I bought the bowls from my teacher. It was a set that he selected specially for me. Each bowl is tuned to a particular note (of the seven in both western and Indian classical music). These are said to align with the seven chakras. Each bowl must also be in a state of balance with each other. So, it is a very difficult thing to get a seven-set bowl with such tuning. They are different from the bowls you find in online stores or ethnic craft shops. The sound quality is also different. For meditation the bowls must have many overtones. Usually an expert ear, used to bowls, can actually locate the note/chakra by hearing these overtones. These overtones are what add to the meditative aspect of the bowls inging -- Tibetan Rinpoches say the bowls sing the sound of the cosmic void. Its connection is hugely spiritual for serious meditators. But others, not spiritually inclined, it is a sound massage with immense potential to heal. The tradition of the bowls predate Buddhist history, though it is currently strongly associated with all cultures that are Buddhist. Its history takes it along the Himalayan belt though it is currently largely referred to as the Tibetan bowls. But most bowls are made in the north-east, Himalayan, West Bengal villages. It is also common in Indonesia, Malayasia, Japan, China, etc, though with different traditions and styles in bowl-making and use, striking, sequences of striking thebowl,etc. Materials used are also different. Bell metal is also being used, though traditional and antique bowls are believed to be made of seven metals representing the seven planets. These metals include gold, silver, tin, mercury etc. Some ancient bowls are said to contain material from meteorites also. There is a lot of lore, but not sufficient compliation of the bowls and their history. There has been a tremendous revival of interest, particularly in the west, especially Europe where another aspect of the bowls, gongs, are also used in healing.
How much does a singing bowl session cost?
I am charging Rs 750 per session for a 30 minute duration.
About the session
For someone who is restless and impatient shutting out the world to meditate can be the toughest challenge you pose. However, keeping reservations at bay, I decided to venture ahead, and experience this unique healing session. Lying on my back like a corpse with seven bowls placed around me was both awkward and interesting. Shameem explained that she needed me to surrender to the sounds of the bowl, shutting out the outside world. Easier said than done. However, bracing up to the challenge I lied on my back and let Shameem took over. She used a gong and a mallet to produce these soothing sounds from the seven bowls placed around me, and I began feeling more relaxed and calm. The session also pique my curiosity so I got Shameem to share some details about it, and this is what she had to say.
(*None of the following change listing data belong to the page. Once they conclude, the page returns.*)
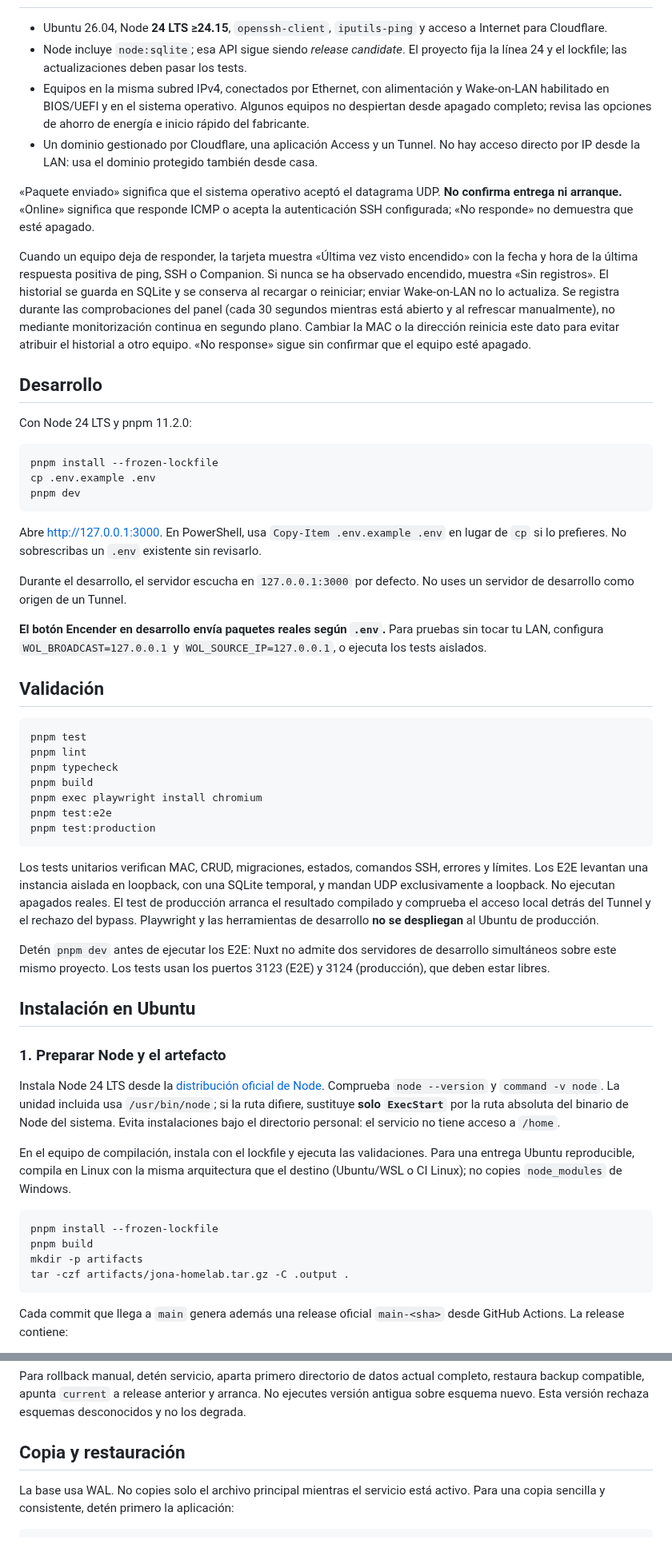
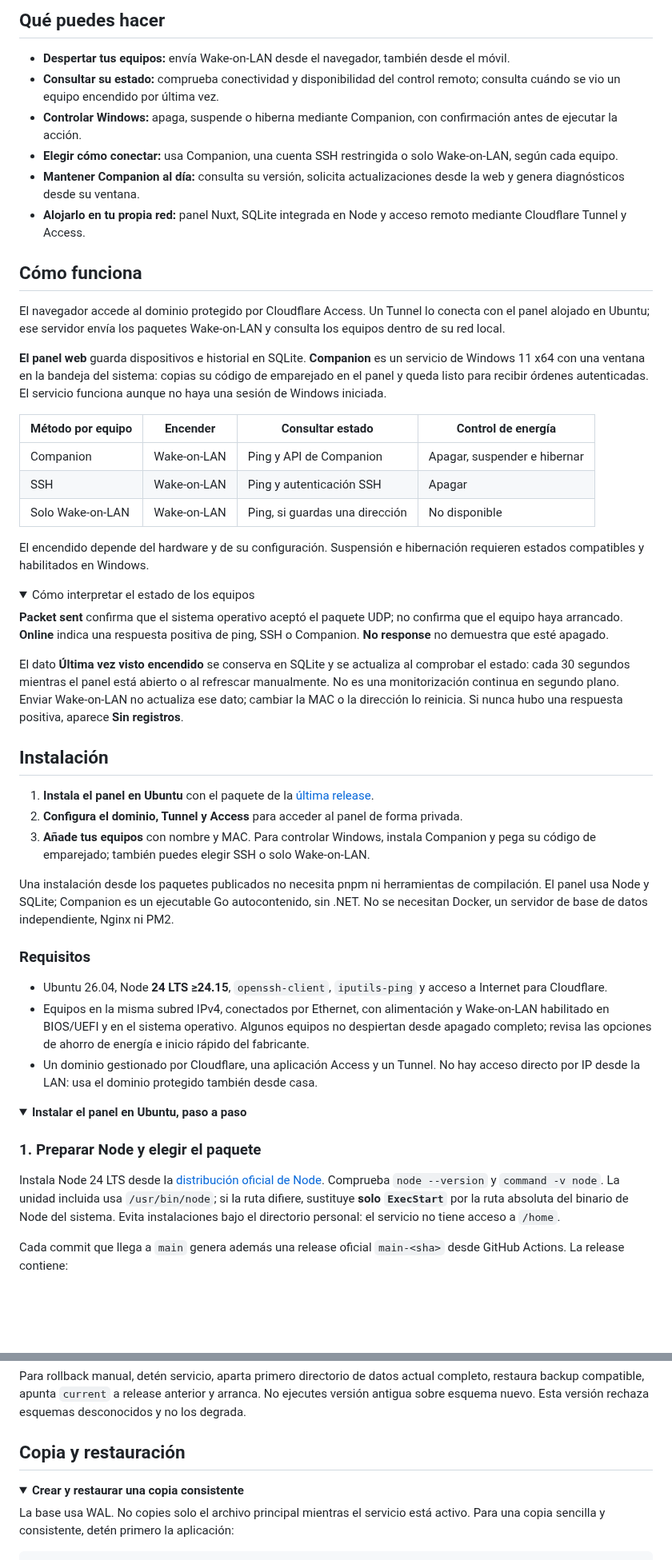
Before and after one commit to jonatancheca/jona-homelab, a Markdown page: README.md, 2 parts joined by grey strips. Shown at 80% size. Drawn GitHub-style; folded sections open; blank space fills up the shorter version.

````diff
--- a/README.md
+++ b/README.md
@@ -8,59 +39,55 @@ Nuxt 4 + SQLite integrado en Node. Un proceso para la aplicación y otro para `c
+## Qué puedes hacer
+
+- **Despertar tus equipos:** envía Wake-on-LAN desde el navegador, también desde el móvil.
+- **Consultar su estado:** comprueba conectividad y disponibilidad del control remoto; consulta cuándo se vio un equipo encendido por última vez.
+- **Controlar Windows:** apaga, suspende o hiberna mediante Companion, con confirmación antes de ejecutar la acción.
+- **Elegir cómo conectar:** usa Companion, una cuenta SSH restringida o solo Wake-on-LAN, según cada equipo.
+- **Mantener Companion al día:** consulta su versión, solicita actualizaciones desde la web y genera diagnósticos desde su ventana.
+- **Alojarlo en tu propia red:** panel Nuxt, SQLite integrada en Node y acceso remoto mediante Cloudflare Tunnel y Access.
+
+## Cómo funciona
+
+El navegador accede al dominio protegido por Cloudflare Access. Un Tunnel lo conecta con el panel alojado en Ubuntu; ese servidor envía los paquetes Wake-on-LAN y consulta los equipos dentro de su red local.
+
+**El panel web** guarda dispositivos e historial en SQLite. **Companion** es un servicio de Windows 11 x64 con una ventana en la bandeja del sistema: copias su código de emparejado en el panel y queda listo para recibir órdenes autenticadas. El servicio funciona aunque no haya una sesión de Windows iniciada.
+
+| Método por equipo | Encender | Consultar estado | Control de energía |
+| --- | --- | --- | --- |
+| Companion | Wake-on-LAN | Ping y API de Companion | Apagar, suspender e hibernar |
+| SSH | Wake-on-LAN | Ping y autenticación SSH | Apagar |
+| Solo Wake-on-LAN | Wake-on-LAN | Ping, si guardas una dirección | No disponible |
+
+El encendido depende del hardware y de su configuración. Suspensión e hibernación requieren estados compatibles y habilitados en Windows.
+
+<details>
+<summary>Cómo interpretar el estado de los equipos</summary>
+
+**Packet sent** confirma que el sistema operativo aceptó el paquete UDP; no confirma que el equipo haya arrancado. **Online** indica una respuesta positiva de ping, SSH o Companion. **No response** no demuestra que esté apagado.
+
+El dato **Última vez visto encendido** se conserva en SQLite y se actualiza al comprobar el estado: cada 30 segundos mientras el panel está abierto o al refrescar manualmente. No es una monitorización continua en segundo plano. Enviar Wake-on-LAN no actualiza ese dato; cambiar la MAC o la dirección lo reinicia. Si nunca hubo una respuesta positiva, aparece **Sin registros**.
+
+</details>
+
+## Instalación
+
+1. **Instala el panel en Ubuntu** con el paquete de la [última release](https://github.com/jonatancheca/jona-homelab/releases/latest).
+2. **Configura el dominio, Tunnel y Access** para acceder al panel de forma privada.
+3. **Añade tus equipos** con nombre y MAC. Para controlar Windows, instala Companion y pega su código de emparejado; también puedes elegir SSH o solo Wake-on-LAN.
+
+Una instalación desde los paquetes publicados no necesita pnpm ni herramientas de compilación. El panel usa Node y SQLite; Companion es un ejecutable Go autocontenido, sin .NET. No se necesitan Docker, un servidor de base de datos independiente, Nginx ni PM2.
+
+### Requisitos
 
 - Ubuntu 26.04, Node **24 LTS ≥24.15**, `openssh-client`, `iputils-ping` y acceso a Internet para Cloudflare.
-- Node incluye `node:sqlite`; esa API sigue siendo *release candidate*. El proyecto fija la línea 24 y el lockfile; las actualizaciones deben pasar los tests.
 - Equipos en la misma subred IPv4, conectados por Ethernet, con alimentación y Wake-on-LAN habilitado en BIOS/UEFI y en el sistema operativo. Algunos equipos no despiertan desde apagado completo; revisa las opciones de ahorro de energía e inicio rápido del fabricante.
 - Un dominio gestionado por Cloudflare, una aplicación Access y un Tunnel. No hay acceso directo por IP desde la LAN: usa el dominio protegido también desde casa.
 
-«Paquete enviado» significa que el sistema operativo aceptó el datagrama UDP. **No confirma entrega ni arranque.** «Online» significa que responde ICMP o acepta la autenticación SSH configurada; «No responde» no demuestra que esté apagado.
+<details>
+<summary><strong>Instalar el panel en Ubuntu, paso a paso</strong></summary>
 
-Cuando un equipo deja de responder, la tarjeta muestra «Última vez visto encendido» con la fecha y hora de la última respuesta positiva de ping, SSH o Companion. Si nunca se ha observado encendido, muestra «Sin registros». El historial se guarda en SQLite y se conserva al recargar o reiniciar; enviar Wake-on-LAN no lo actualiza. Se registra durante las comprobaciones del panel (cada 30 segundos mientras está abierto y al refrescar manualmente), no mediante monitorización continua en segundo plano. Cambiar la MAC o la dirección reinicia este dato para evitar atribuir el historial a otro equipo. «No response» sigue sin confirmar que el equipo esté apagado.
-
-## Desarrollo
-
-Con Node 24 LTS y pnpm 11.2.0:
-
-```sh
-pnpm install --frozen-lockfile
-cp .env.example .env
-pnpm dev
-```
-
-Abre <http://127.0.0.1:3000>. En PowerShell, usa `Copy-Item .env.example .env` en lugar de `cp` si lo prefieres. No sobrescribas un `.env` existente sin revisarlo.
-
-Durante el desarrollo, el servidor escucha en `127.0.0.1:3000` por defecto. No uses un servidor de desarrollo como origen de un Tunnel.
-
-**El botón Encender en desarrollo envía paquetes reales según `.env`.** Para pruebas sin tocar tu LAN, configura `WOL_BROADCAST=127.0.0.1` y `WOL_SOURCE_IP=127.0.0.1`, o ejecuta los tests aislados.
-
-## Validación
-
-```sh
-pnpm test
-pnpm lint
-pnpm typecheck
-pnpm build
-pnpm exec playwright install chromium
-pnpm test:e2e
-pnpm test:production
-```
-
-Los tests unitarios verifican MAC, CRUD, migraciones, estados, comandos SSH, errores y límites. Los E2E levantan una instancia aislada en loopback, con una SQLite temporal, y mandan UDP exclusivamente a loopback. No ejecutan apagados reales. El test de producción arranca el resultado compilado y comprueba el acceso local detrás del Tunnel y el rechazo del bypass. Playwright y las herramientas de desarrollo **no se despliegan** al Ubuntu de producción.
-
-Detén `pnpm dev` antes de ejecutar los E2E: Nuxt no admite dos servidores de desarrollo simultáneos sobre este mismo proyecto. Los tests usan los puertos 3123 (E2E) y 3124 (producción), que deben estar libres.
-
-## Instalación en Ubuntu
-
-### 1. Preparar Node y el artefacto
+### 1. Preparar Node y elegir el paquete
 
 Instala Node 24 LTS desde la [distribución oficial de Node](https://nodejs.org/en/download). Comprueba `node --version` y `command -v node`. La unidad incluida usa `/usr/bin/node`; si la ruta difiere, sustituye **solo `ExecStart`** por la ruta absoluta del binario de Node del sistema. Evita instalaciones bajo el directorio personal: el servicio no tiene acceso a `/home`.
-
-En el equipo de compilación, instala con el lockfile y ejecuta las validaciones. Para una entrega Ubuntu reproducible, compila en Linux con la misma arquitectura que el destino (Ubuntu/WSL o CI Linux); no copies `node_modules` de Windows.
-
-```sh
-pnpm install --frozen-lockfile
-pnpm build
-mkdir -p artifacts
-tar -czf artifacts/jona-homelab.tar.gz -C .output .
-```
 
 Cada commit que llega a `main` genera además una release oficial `main-<sha>` desde GitHub Actions. La release contiene:
 
@@ -203,4 +242,7 @@ Para rollback manual, detén servicio, aparta primero directorio de datos actual
 ## Copia y restauración
+
+<details>
+<summary><strong>Crear y restaurar una copia consistente</strong></summary>
 
 La base usa WAL. No copies solo el archivo principal mientras el servicio está activo. Para una copia sencilla y consistente, detén primero la aplicación:
 
````
Also changed, not shown: other parts of README.md (+144 -11 lines), docs/images/companion-windows.png (added), docs/images/web-dashboard.png (added), docs/images/web-power-options.png (added).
Did you know?
Each bowl corresponds with a particular musical note. Note B corresponds to the Crown chakra, E to eyebrow center, A to the throat, D to the heart chakra, G to the navel center/chakra, C to the sacral center and F to the base or root chakra.